- **EXERCISE INSTRUCTIONS**: Go over the records and copy every line with the string "this".

- **Items from a data source**:
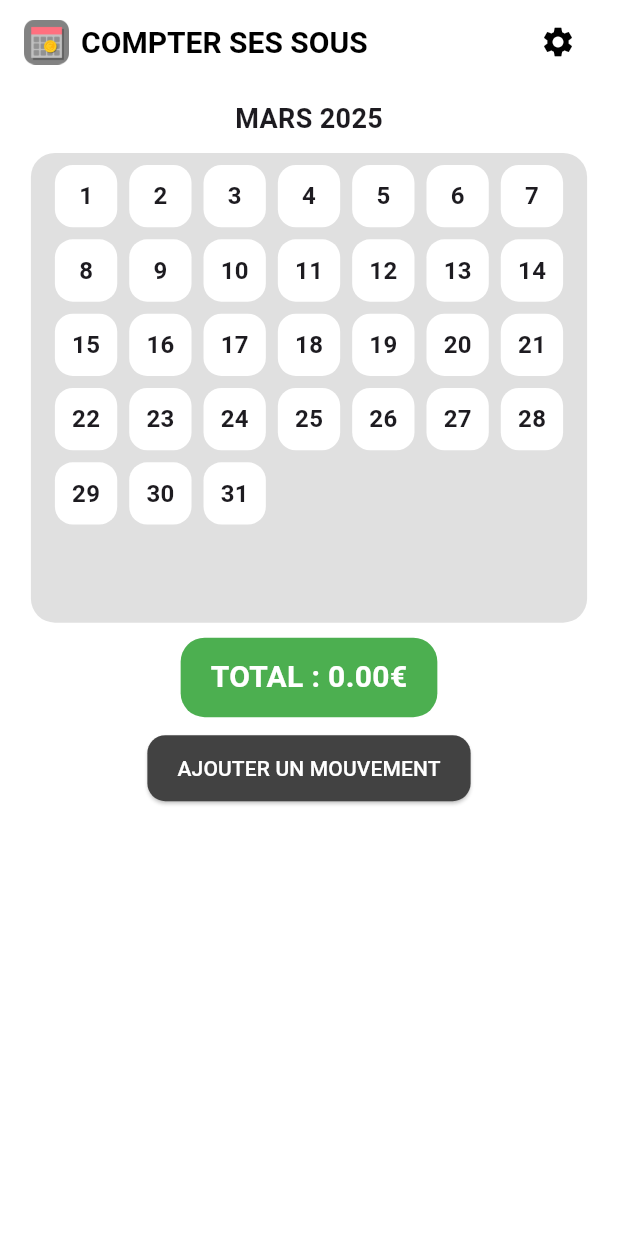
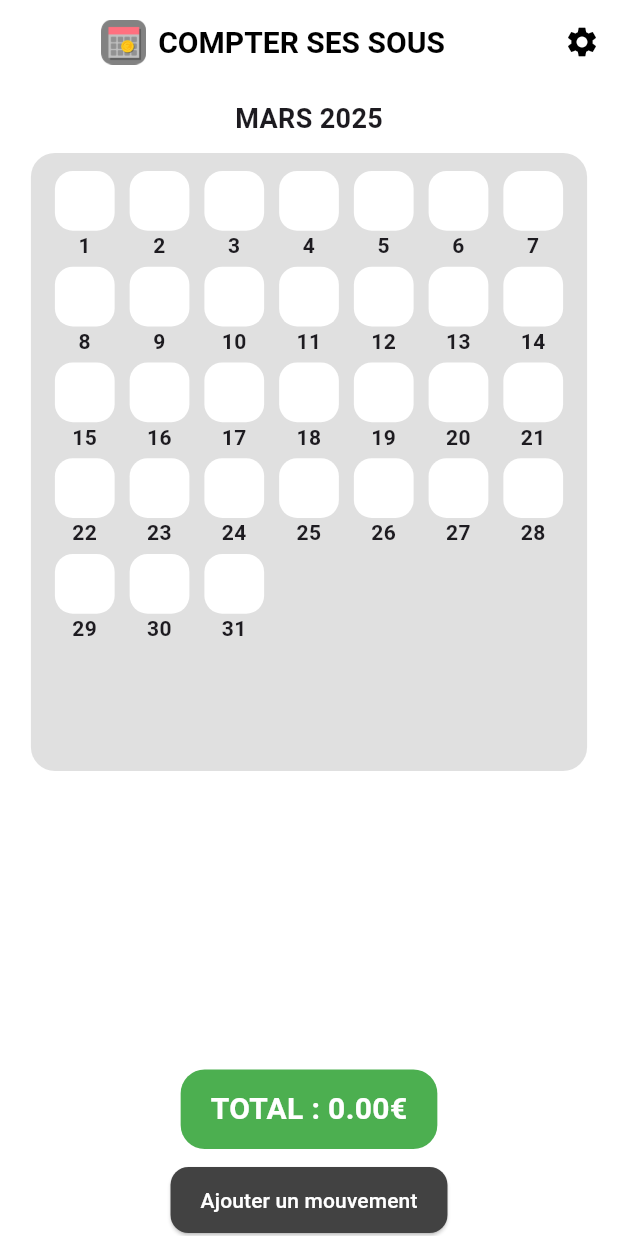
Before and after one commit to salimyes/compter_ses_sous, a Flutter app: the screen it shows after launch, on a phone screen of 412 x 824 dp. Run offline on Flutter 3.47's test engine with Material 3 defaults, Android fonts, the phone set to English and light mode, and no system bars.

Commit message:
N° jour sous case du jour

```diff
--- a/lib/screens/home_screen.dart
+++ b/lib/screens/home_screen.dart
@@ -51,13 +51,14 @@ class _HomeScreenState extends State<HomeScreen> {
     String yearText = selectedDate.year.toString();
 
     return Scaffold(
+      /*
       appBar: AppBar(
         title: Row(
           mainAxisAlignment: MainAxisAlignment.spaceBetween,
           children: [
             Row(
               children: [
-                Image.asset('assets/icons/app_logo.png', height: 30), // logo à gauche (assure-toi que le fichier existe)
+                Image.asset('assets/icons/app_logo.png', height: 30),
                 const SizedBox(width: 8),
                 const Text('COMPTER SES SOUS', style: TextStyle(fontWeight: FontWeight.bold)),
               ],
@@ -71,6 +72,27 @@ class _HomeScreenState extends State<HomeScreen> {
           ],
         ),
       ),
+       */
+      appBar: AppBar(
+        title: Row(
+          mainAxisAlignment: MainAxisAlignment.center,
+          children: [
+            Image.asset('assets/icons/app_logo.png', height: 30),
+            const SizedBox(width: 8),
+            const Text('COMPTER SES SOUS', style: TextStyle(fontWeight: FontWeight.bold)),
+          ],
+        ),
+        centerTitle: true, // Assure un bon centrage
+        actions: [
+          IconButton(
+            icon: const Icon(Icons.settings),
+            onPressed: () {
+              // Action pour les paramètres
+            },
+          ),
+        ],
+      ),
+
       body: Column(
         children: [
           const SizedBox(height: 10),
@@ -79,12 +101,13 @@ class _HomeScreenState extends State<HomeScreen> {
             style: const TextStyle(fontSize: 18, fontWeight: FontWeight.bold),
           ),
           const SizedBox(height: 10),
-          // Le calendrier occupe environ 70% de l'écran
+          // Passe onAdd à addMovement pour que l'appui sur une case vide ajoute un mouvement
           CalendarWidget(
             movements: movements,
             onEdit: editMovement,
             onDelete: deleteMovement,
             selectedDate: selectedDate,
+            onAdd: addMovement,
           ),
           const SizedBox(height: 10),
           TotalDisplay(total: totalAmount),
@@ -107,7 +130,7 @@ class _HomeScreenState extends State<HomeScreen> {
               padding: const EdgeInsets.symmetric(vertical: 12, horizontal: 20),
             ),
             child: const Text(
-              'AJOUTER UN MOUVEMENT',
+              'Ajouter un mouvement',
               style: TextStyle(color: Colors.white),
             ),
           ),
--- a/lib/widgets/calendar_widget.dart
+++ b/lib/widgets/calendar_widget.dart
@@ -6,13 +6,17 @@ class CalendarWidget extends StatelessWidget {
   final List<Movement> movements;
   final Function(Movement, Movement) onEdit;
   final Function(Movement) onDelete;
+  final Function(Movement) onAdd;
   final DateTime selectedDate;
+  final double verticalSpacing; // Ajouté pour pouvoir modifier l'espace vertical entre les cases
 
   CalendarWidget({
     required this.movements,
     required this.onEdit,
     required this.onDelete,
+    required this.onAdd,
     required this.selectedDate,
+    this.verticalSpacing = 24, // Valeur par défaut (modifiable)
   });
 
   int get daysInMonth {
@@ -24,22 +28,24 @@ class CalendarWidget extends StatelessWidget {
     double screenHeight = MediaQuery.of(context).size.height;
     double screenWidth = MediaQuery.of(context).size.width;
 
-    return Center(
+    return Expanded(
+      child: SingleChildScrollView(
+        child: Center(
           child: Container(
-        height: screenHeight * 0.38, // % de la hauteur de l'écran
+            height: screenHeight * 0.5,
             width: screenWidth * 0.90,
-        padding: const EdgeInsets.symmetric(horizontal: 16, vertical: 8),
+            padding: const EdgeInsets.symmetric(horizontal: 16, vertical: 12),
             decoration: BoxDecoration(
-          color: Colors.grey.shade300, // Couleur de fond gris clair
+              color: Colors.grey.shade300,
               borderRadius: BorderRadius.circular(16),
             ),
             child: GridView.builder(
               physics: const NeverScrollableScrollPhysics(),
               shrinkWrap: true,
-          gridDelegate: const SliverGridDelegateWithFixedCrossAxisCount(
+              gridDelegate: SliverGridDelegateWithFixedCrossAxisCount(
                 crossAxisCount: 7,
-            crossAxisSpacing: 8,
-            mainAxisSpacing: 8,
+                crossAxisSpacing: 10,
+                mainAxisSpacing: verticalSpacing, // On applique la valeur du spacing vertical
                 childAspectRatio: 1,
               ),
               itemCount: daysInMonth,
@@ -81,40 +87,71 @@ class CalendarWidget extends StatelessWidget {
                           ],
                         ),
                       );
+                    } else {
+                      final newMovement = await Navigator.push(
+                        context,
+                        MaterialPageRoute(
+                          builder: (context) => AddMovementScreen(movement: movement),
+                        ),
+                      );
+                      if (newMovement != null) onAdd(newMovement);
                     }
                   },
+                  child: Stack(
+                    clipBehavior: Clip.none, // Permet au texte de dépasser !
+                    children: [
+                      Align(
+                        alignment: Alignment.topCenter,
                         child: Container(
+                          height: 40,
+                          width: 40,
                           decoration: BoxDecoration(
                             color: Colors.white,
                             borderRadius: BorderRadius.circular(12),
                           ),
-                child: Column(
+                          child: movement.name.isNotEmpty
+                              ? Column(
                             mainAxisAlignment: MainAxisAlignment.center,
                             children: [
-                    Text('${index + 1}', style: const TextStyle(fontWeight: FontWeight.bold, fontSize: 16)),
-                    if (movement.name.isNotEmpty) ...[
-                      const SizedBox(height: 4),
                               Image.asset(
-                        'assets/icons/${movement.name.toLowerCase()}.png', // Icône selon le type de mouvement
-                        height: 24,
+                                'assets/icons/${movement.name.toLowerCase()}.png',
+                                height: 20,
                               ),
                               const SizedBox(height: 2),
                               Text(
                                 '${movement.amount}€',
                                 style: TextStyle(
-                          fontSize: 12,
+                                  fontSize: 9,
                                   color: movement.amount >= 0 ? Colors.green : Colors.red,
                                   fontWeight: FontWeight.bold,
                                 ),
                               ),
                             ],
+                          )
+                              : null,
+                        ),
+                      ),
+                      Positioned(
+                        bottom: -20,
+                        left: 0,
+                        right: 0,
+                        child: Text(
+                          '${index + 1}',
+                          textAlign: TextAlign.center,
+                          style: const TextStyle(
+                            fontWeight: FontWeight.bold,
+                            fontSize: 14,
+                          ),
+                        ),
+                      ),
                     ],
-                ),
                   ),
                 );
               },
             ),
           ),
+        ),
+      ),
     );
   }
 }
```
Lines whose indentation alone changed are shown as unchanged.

- **YOUR RESPONSE**:
     required this.movements,
     required this.onEdit,
     required this.onDelete,
+    required this.onAdd,
     required this.selectedDate,
+    this.verticalSpacing = 24, // Valeur par défaut (modifiable)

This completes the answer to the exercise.